• _Provided material_
===
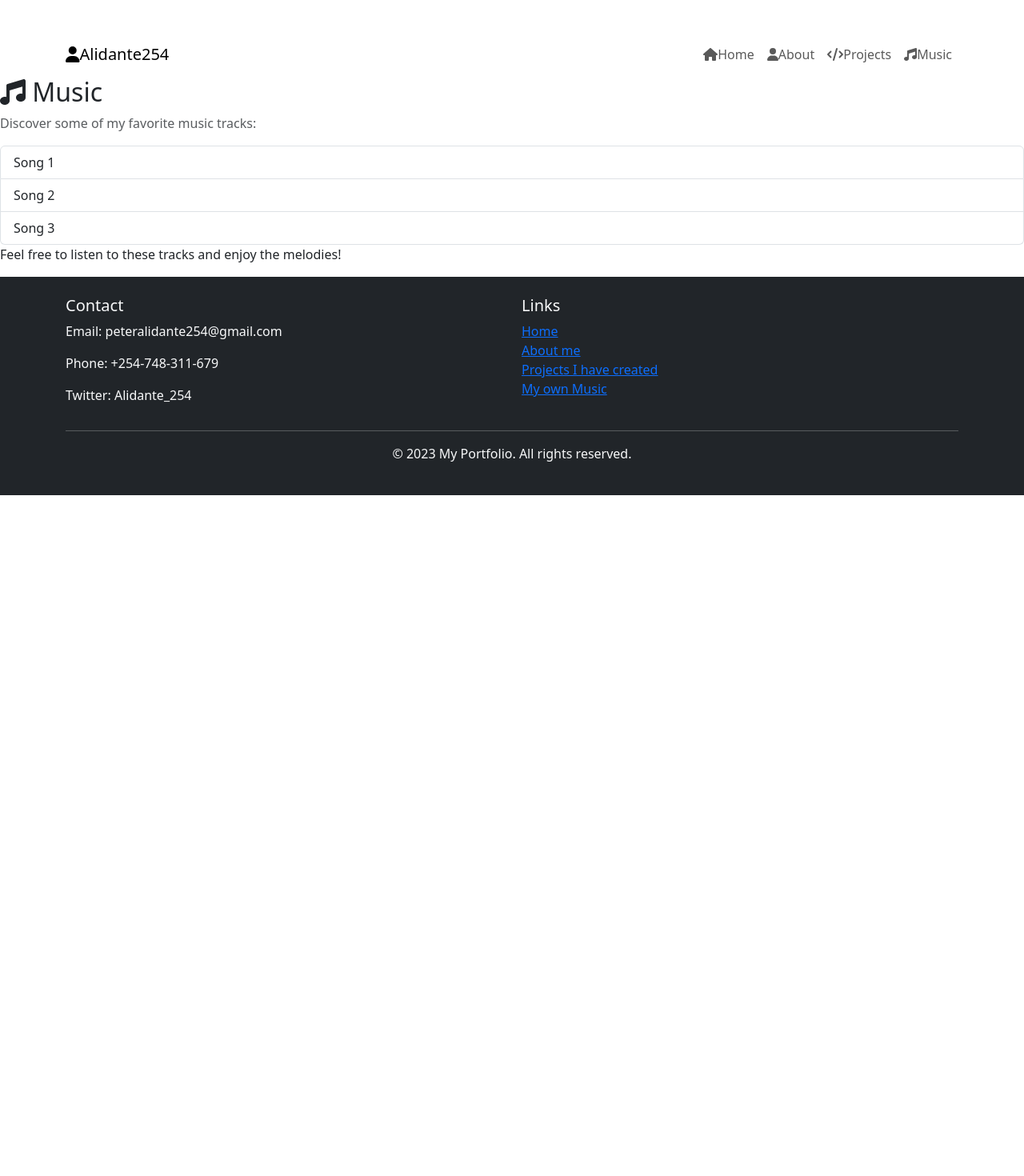
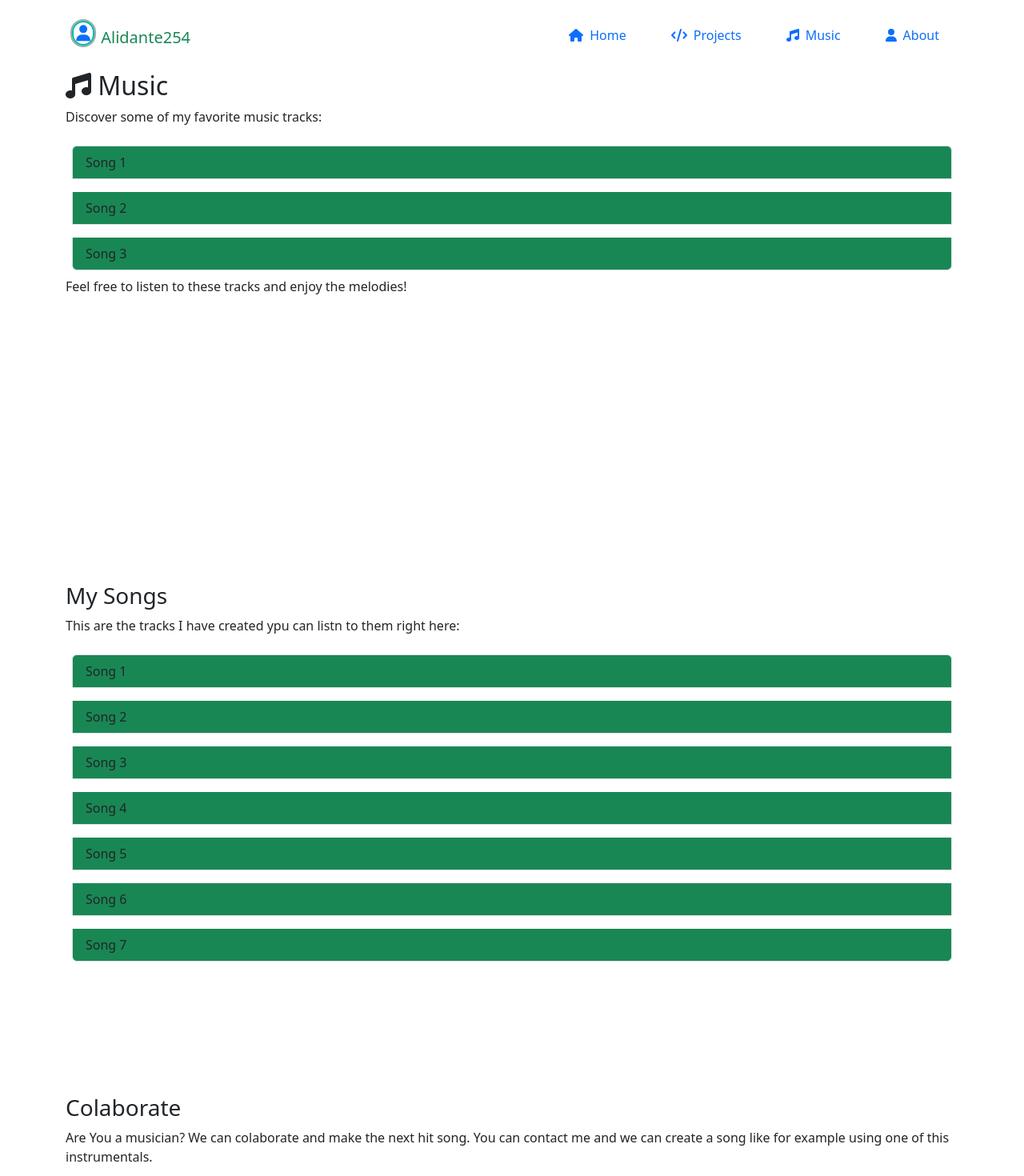
Before and after one commit to Alidantech/potfolio, a React (Create React App) app: page /music in a window 1280 px wide. Shown: the top 1470 px of the page at 80% size. Before the commit the page ends 800 px from the top, so only its background shows below. Built offline with nearby package versions, Linux system fonts and the light colour scheme.

Commit message:
create page structure

```diff
--- a/src/App.css
+++ b/src/App.css
@@ -0,0 +1,14 @@
+.logo {
+      border: 2px solid rgb(7, 184, 169);
+      padding: 0.21rem;
+      border-radius: 50px;
+      box-shadow: 0 0 0 2px rgba(1, 41, 35, 0.384);
+}
+
+main {
+      min-height: 80vh;
+}
+
+section {
+      min-height: 80vh;
+}
--- a/src/App.js
+++ b/src/App.js
@@ -6,12 +6,12 @@ import About from './components/About';
 import Projects from './components/Projects';
 import Music from './components/Music';
 import Home from './components/Home';
-
+import "./App.css"
 
 const App = () => {
   return (
     <Router>
-      <div>
+      <div className="container-fluid">
         <Header />
 
         <main>
--- a/src/components/About.js
+++ b/src/components/About.js
@@ -8,10 +8,29 @@ const About = () => {
   }, []);
 
   return (
-    <div>
-      <h2><FontAwesomeIcon icon={faUser} /> About</h2>
-      <p className="text-muted">Welcome to my portfolio! I'm a passionate web developer with expertise in frontend technologies. I have experience building modern and responsive web applications using React and other frameworks.</p>
-      <p>In this section, you'll find more information about my background, skills, and professional experience. Feel free to explore and learn more about me.</p>
+    <div className="container">
+      <section>
+        <h2><FontAwesomeIcon icon={faUser} /> About</h2>
+        <p className="text-muted">Welcome to my portfolio! I'm a passionate web developer with expertise in frontend technologies. I have experience building modern and responsive web applications using React and other frameworks.</p>
+        <p>In this section, you'll find more information about my background, skills, and professional experience. Feel free to explore and learn more about me.</p>
+      </section>
+       <section>
+      <h3>Skills</h3>
+      <ul>
+            <li>Data Science</li>
+            <li>Web Development</li>
+            <li>Object Oriented Programming</li>
+          </ul>
+       </section>
+        <section>
+         <h3>Education</h3>
+      <p>I have done many online courses and have earned mny certificate from organizations such as W3schools, FreecodeCamp and Youtube channels.</p>
+        </section>
+        <section>
+          <h3>Experience</h3>
+          I have gained experience ove the years  through working on
+          projects such as developing user interfaces and also developing algorthims that are efficint. I have also corparated on open souce projects for years.
+        </section>
     </div>
   );
 };
--- a/src/components/Footer.js
+++ b/src/components/Footer.js
@@ -2,8 +2,8 @@ import React from 'react';
 
 const Footer = () => {
   return (
-    <footer className="bg-dark text-light py-4">
-      <div className="container">
+    <footer className="py-4">
+      <div className="container pt-5">
         <div className="row">
           <div className="col-md-6">
             <h5>Contact</h5>
@@ -30,7 +30,7 @@ const Footer = () => {
           </div>
         </div>
         <hr />
-        <p className="text-center">&copy; 2023 My Portfolio. All rights reserved.</p>
+        <p className="text-center">&copy; 2023 Alidante254 Portfolio. All rights reserved.</p>
       </div>
     </footer>
   );
--- a/src/components/Header.js
+++ b/src/components/Header.js
@@ -5,10 +5,10 @@ import { faHome, faUser, faCode, faMusic } from '@fortawesome/free-solid-svg-ico
 
 const Header = () => {
   return (
-    <header className="navbar navbar-expand-lg pt-5">
-      <div className="container">
-        <Link to="/" className="navbar-brand">
-          <FontAwesomeIcon icon={faUser} className="mr-2" />
+    <header className="navbar navbar-expand-lg">
+      <div className="container text-white">
+        <Link to="/" className="navbar-brand text-success">
+          <FontAwesomeIcon icon={faUser} className="m-2 mt-0 mb-0 text-primary logo" />
           Alidante254
         </Link>
         <button
@@ -22,30 +22,30 @@ const Header = () => {
         >
           <span className="navbar-toggler-icon"></span>
         </button>
-        <div className="collapse navbar-collapse justify-content-end" id="navbarNav">
+        <div className="collapse navbar-collapse justify-content-end " id="navbarNav">
           <ul className="navbar-nav">
-            <li className="nav-item">
-              <Link to="/" className="nav-link">
-                <FontAwesomeIcon icon={faHome} className="mr-2" />
+            <li className="nav-item m-3">
+              <Link to="/" className="nav-link text-primary">
+                <FontAwesomeIcon icon={faHome} className="m-2 mt-0 mb-0" />
                 Home
               </Link>
             </li>
-            <li className="nav-item">
-              <Link to="/about" className="nav-link">
-                <FontAwesomeIcon icon={faUser} className="mr-2" />
-                About
-              </Link>
-            </li>
-            <li className="nav-item">
-              <Link to="/projects" className="nav-link">
-                <FontAwesomeIcon icon={faCode} className="mr-2" />
+            <li className="nav-item m-3">
+              <Link to="/projects" className="nav-link text-primary">
+                <FontAwesomeIcon icon={faCode} className="m-2 mt-0 mb-0" />
                 Projects
               </Link>
             </li>
-            <li className="nav-item">
-              <Link to="/music" className="nav-link">
-                <FontAwesomeIcon icon={faMusic} className="mr-2" />
+            <li className="nav-item m-3">
+              <Link to="/music" className="nav-link text-primary">
+                <FontAwesomeIcon icon={faMusic} className="m-2 mt-0 mb-0" />
                 Music
+              </Link>
+            </li>
+            <li className="nav-item m-3">
+              <Link to="/about" className="nav-link text-primary">
+                <FontAwesomeIcon icon={faUser} className="m-2 mt-0 mb-0" />
+                About
               </Link>
             </li>
           </ul>
--- a/src/components/Home.js
+++ b/src/components/Home.js
@@ -3,19 +3,37 @@ import React from 'react';
 const Home = () => {
   return (
     <div className="container">
-      <h2 className="mt-4">Home</h2>
-      <p className="lead">Welcome to my portfolio website!</p>
-      <div className="row">
-        <div className="col-md-6">
+      <section>
+        <div className="p-5">
+          <h2 className="p-5">PETER IRUNGU</h2>
+          <p className="lead pb-5 mt-5">Welcome to my portfolio website!</p>
+        </div>
+      </section>
+      <section>
+        <div className="pb-5 mt-5">
           <h3>About Me</h3>
-          <p>I am a passionate developer with experience in web development.</p>
+          <p>I am a passionate developer with experience in web development. I have expertise in the the following fields </p>
+          <ul>
+            <li>Data Science</li>
+            <li>Web Development</li>
+            <li>Object Oriented Programming</li>
+          </ul>
+          <p>I find please in developing life changing tech solutions. You can find more information about my career journey <a href="/about">here</a></p>
         </div>
-        <div className="col-md-6">
+      </section>
+      <section>
+        <div className="pb-5 mt-5">
           <h3>Projects</h3>
-          <p>Check out some of my recent projects.</p>
+          <p>I have worked on many open source projects. On top of that I have created apps such as potfolios and chat websites. Check out some of my recent projects<a href="/projects"> here</a>.</p>
         </div>
+      </section>
+      <section>
+        <div className="pb-5 mt-5">
+          <h3>Music</h3>
+          <p>My hobby being listening to relaxing and educative music. I also like singing and have recorded some bangers. If you would like to listen to some of my recorded songs you can find them <a href="/music"> here</a>. also dont forget to like if you find it interesting.</p>
+        </div>
+      </section>
       </div>
-    </div>
   );
 };
 
--- a/src/components/Music.js
+++ b/src/components/Music.js
@@ -9,15 +9,48 @@ const Music = () => {
   }, []);
 
   return (
-    <div>
-      <h2><FontAwesomeIcon icon={faMusic} /> Music</h2>
-      <p className="text-muted">Discover some of my favorite music tracks:</p>
-      <ul className="list-group">
-        <li className="list-group-item">Song 1</li>
-        <li className="list-group-item">Song 2</li>
-        <li className="list-group-item">Song 3</li>
-      </ul>
-      <p>Feel free to listen to these tracks and enjoy the melodies!</p>
+    <div className="container">
+      <section>
+        <h2><FontAwesomeIcon icon={faMusic} /> Music</h2>
+        <p>Discover some of my favorite music tracks:</p>
+        <ul className="list-group">
+          <li className="list-group-item m-2 bg-success">Song 1</li>
+          <li className="list-group-item m-2 bg-success">Song 2</li>
+          <li className="list-group-item m-2 bg-success">Song 3</li>
+        </ul>
+        <p>Feel free to listen to these tracks and enjoy the melodies!</p>
+      </section>
+      <section>
+        <h3>My Songs</h3>
+        <p>This are the tracks I have created ypu can listn to them right here:</p>
+        <ul className="list-group">
+          <li className="list-group-item m-2 bg-success">Song 1</li>
+          <li className="list-group-item m-2 bg-success">Song 2</li>
+          <li className="list-group-item m-2 bg-success">Song 3</li>
+          <li className="list-group-item m-2 bg-success">Song 4</li>
+          <li className="list-group-item m-2 bg-success">Song 5</li>
+          <li className="list-group-item m-2 bg-success">Song 6</li>
+          <li className="list-group-item m-2 bg-success">Song 7</li>
+        </ul>
+      </section>
+      <section>
+        <h3>Colaborate</h3>
+        <p>Are You a musician? We can colaborate and make the next hit song. You can contact me and we can create a song like for example using one of this instrumentals.</p>
+        <ul className="list-group">
+          <li className="list-group-item m-2 bg-success">Song 3</li>
+          <li className="list-group-item m-2 bg-success">Song 3</li>
+          <li className="list-group-item m-2 bg-success">Song 3</li>
+        </ul>
+      </section>
+      <section>
+        <h3>Connect With Me</h3>
+        <p>I am Availble on platforms such as youtube whre you can watch my music videos or listen to my songs on boomplay or sportify.</p>
+        <ul className="list-group">
+          <li className="list-group-item m-2 bg-success">Sportify</li>
+          <li className="list-group-item m-2 bg-success">Youtube</li>
+          <li className="list-group-item m-2 bg-success">Boomplay</li>
+        </ul>
+      </section>
     </div>
   );
 };
```
Also changed, not shown: src/components/Projects.js (+65 -5 lines).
===
• _Directions for this task_
Report each line of the material above where the word "import" appears.

• _Completed task_
@@ -6,12 +6,12 @@ import About from './components/About';
 import Projects from './components/Projects';
 import Music from './components/Music';
 import Home from './components/Home';
+import "./App.css"
@@ -2,8 +2,8 @@ import React from 'react';
@@ -5,10 +5,10 @@ import { faHome, faUser, faCode, faMusic } from '@fortawesome/free-solid-svg-ico
@@ -3,19 +3,37 @@ import React from 'react';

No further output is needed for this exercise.